§ Revision comparison data:
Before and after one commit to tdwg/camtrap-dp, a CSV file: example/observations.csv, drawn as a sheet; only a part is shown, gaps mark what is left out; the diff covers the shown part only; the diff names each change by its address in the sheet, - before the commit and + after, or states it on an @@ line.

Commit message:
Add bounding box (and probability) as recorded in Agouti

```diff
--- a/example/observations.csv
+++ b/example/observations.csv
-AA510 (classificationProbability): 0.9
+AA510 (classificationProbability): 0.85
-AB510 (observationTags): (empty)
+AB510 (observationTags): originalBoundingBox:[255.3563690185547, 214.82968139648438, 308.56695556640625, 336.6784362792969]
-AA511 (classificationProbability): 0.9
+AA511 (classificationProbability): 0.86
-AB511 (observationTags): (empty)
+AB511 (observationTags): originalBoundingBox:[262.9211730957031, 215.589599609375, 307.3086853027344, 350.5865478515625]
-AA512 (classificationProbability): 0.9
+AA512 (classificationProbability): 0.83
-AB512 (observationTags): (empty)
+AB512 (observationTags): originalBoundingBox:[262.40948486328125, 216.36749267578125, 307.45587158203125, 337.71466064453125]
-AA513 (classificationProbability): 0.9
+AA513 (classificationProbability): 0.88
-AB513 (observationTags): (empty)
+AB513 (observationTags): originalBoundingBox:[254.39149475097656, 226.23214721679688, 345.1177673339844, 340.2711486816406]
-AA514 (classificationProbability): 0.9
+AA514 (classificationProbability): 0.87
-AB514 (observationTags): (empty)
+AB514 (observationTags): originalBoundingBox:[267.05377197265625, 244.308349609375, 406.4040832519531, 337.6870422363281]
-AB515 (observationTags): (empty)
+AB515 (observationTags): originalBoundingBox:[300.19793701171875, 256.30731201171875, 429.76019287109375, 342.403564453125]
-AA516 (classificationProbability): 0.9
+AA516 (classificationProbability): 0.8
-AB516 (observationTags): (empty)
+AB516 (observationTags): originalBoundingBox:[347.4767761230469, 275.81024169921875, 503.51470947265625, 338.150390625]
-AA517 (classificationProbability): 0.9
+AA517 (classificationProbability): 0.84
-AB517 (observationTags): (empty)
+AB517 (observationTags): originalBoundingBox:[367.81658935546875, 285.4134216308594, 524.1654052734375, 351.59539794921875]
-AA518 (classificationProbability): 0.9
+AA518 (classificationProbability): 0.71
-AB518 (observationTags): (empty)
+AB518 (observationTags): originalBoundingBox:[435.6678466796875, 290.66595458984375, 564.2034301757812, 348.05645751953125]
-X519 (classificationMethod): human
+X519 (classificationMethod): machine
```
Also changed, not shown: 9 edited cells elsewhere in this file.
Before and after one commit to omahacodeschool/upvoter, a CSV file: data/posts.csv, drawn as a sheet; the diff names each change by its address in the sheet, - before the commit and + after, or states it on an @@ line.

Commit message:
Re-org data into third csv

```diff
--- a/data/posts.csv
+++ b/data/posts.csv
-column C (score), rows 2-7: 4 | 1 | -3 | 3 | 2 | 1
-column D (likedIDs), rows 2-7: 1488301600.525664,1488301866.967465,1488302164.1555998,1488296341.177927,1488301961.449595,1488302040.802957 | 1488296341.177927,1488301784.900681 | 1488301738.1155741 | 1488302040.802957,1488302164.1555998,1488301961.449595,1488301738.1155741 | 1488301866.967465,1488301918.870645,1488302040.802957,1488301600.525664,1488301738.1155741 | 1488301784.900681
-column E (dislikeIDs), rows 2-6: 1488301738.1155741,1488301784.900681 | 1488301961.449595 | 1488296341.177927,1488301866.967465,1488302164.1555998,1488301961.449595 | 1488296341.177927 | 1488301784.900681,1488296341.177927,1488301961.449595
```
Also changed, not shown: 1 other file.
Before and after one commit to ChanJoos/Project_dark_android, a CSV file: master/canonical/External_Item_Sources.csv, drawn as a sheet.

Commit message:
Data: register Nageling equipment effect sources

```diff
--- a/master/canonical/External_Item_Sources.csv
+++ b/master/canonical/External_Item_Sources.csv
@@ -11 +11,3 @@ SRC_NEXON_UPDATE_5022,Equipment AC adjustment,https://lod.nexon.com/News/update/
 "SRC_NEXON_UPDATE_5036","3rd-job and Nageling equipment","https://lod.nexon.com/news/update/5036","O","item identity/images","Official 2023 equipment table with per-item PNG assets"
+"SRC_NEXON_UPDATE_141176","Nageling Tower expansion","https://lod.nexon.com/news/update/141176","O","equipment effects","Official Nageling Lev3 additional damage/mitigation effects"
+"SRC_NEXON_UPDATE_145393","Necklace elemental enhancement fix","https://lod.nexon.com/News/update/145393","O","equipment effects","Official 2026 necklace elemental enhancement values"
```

§ GOAL OF THE EXERCISE: Retype every line of the data, keeping each one exactly as it is.

§ RESPONSE AREA:
Before and after one commit to tdwg/camtrap-dp, a CSV file: example/observations.csv, drawn as a sheet; only a part is shown, gaps mark what is left out; the diff covers the shown part only; the diff names each change by its address in the sheet, - before the commit and + after, or states it on an @@ line.

Commit message:
Add bounding box (and probability) as recorded in Agouti

```diff
--- a/example/observations.csv
+++ b/example/observations.csv
-AA510 (classificationProbability): 0.9
+AA510 (classificationProbability): 0.85
-AB510 (observationTags): (empty)
+AB510 (observationTags): originalBoundingBox:[255.3563690185547, 214.82968139648438, 308.56695556640625, 336.6784362792969]
-AA511 (classificationProbability): 0.9
+AA511 (classificationProbability): 0.86
-AB511 (observationTags): (empty)
+AB511 (observationTags): originalBoundingBox:[262.9211730957031, 215.589599609375, 307.3086853027344, 350.5865478515625]
-AA512 (classificationProbability): 0.9
+AA512 (classificationProbability): 0.83
-AB512 (observationTags): (empty)
+AB512 (observationTags): originalBoundingBox:[262.40948486328125, 216.36749267578125, 307.45587158203125, 337.71466064453125]
-AA513 (classificationProbability): 0.9
+AA513 (classificationProbability): 0.88
-AB513 (observationTags): (empty)
+AB513 (observationTags): originalBoundingBox:[254.39149475097656, 226.23214721679688, 345.1177673339844, 340.2711486816406]
-AA514 (classificationProbability): 0.9
+AA514 (classificationProbability): 0.87
-AB514 (observationTags): (empty)
+AB514 (observationTags): originalBoundingBox:[267.05377197265625, 244.308349609375, 406.4040832519531, 337.6870422363281]
-AB515 (observationTags): (empty)
+AB515 (observationTags): originalBoundingBox:[300.19793701171875, 256.30731201171875, 429.76019287109375, 342.403564453125]
-AA516 (classificationProbability): 0.9
+AA516 (classificationProbability): 0.8
-AB516 (observationTags): (empty)
+AB516 (observationTags): originalBoundingBox:[347.4767761230469, 275.81024169921875, 503.51470947265625, 338.150390625]
-AA517 (classificationProbability): 0.9
+AA517 (classificationProbability): 0.84
-AB517 (observationTags): (empty)
+AB517 (observationTags): originalBoundingBox:[367.81658935546875, 285.4134216308594, 524.1654052734375, 351.59539794921875]
-AA518 (classificationProbability): 0.9
+AA518 (classificationProbability): 0.71
-AB518 (observationTags): (empty)
+AB518 (observationTags): originalBoundingBox:[435.6678466796875, 290.66595458984375, 564.2034301757812, 348.05645751953125]
-X519 (classificationMethod): human
+X519 (classificationMethod): machine
```
Also changed, not shown: 9 edited cells elsewhere in this file.
Before and after one commit to omahacodeschool/upvoter, a CSV file: data/posts.csv, drawn as a sheet; the diff names each change by its address in the sheet, - before the commit and + after, or states it on an @@ line.

Commit message:
Re-org data into third csv

```diff
--- a/data/posts.csv
+++ b/data/posts.csv
-column C (score), rows 2-7: 4 | 1 | -3 | 3 | 2 | 1
-column D (likedIDs), rows 2-7: 1488301600.525664,1488301866.967465,1488302164.1555998,1488296341.177927,1488301961.449595,1488302040.802957 | 1488296341.177927,1488301784.900681 | 1488301738.1155741 | 1488302040.802957,1488302164.1555998,1488301961.449595,1488301738.1155741 | 1488301866.967465,1488301918.870645,1488302040.802957,1488301600.525664,1488301738.1155741 | 1488301784.900681
-column E (dislikeIDs), rows 2-6: 1488301738.1155741,1488301784.900681 | 1488301961.449595 | 1488296341.177927,1488301866.967465,1488302164.1555998,1488301961.449595 | 1488296341.177927 | 1488301784.900681,1488296341.177927,1488301961.449595
```
Also changed, not shown: 1 other file.
Before and after one commit to ChanJoos/Project_dark_android, a CSV file: master/canonical/External_Item_Sources.csv, drawn as a sheet.

Commit message:
Data: register Nageling equipment effect sources

```diff
--- a/master/canonical/External_Item_Sources.csv
+++ b/master/canonical/External_Item_Sources.csv
@@ -11 +11,3 @@ SRC_NEXON_UPDATE_5022,Equipment AC adjustment,https://lod.nexon.com/News/update/
 "SRC_NEXON_UPDATE_5036","3rd-job and Nageling equipment","https://lod.nexon.com/news/update/5036","O","item identity/images","Official 2023 equipment table with per-item PNG assets"
+"SRC_NEXON_UPDATE_141176","Nageling Tower expansion","https://lod.nexon.com/news/update/141176","O","equipment effects","Official Nageling Lev3 additional damage/mitigation effects"
+"SRC_NEXON_UPDATE_145393","Necklace elemental enhancement fix","https://lod.nexon.com/News/update/145393","O","equipment effects","Official 2026 necklace elemental enhancement values"
```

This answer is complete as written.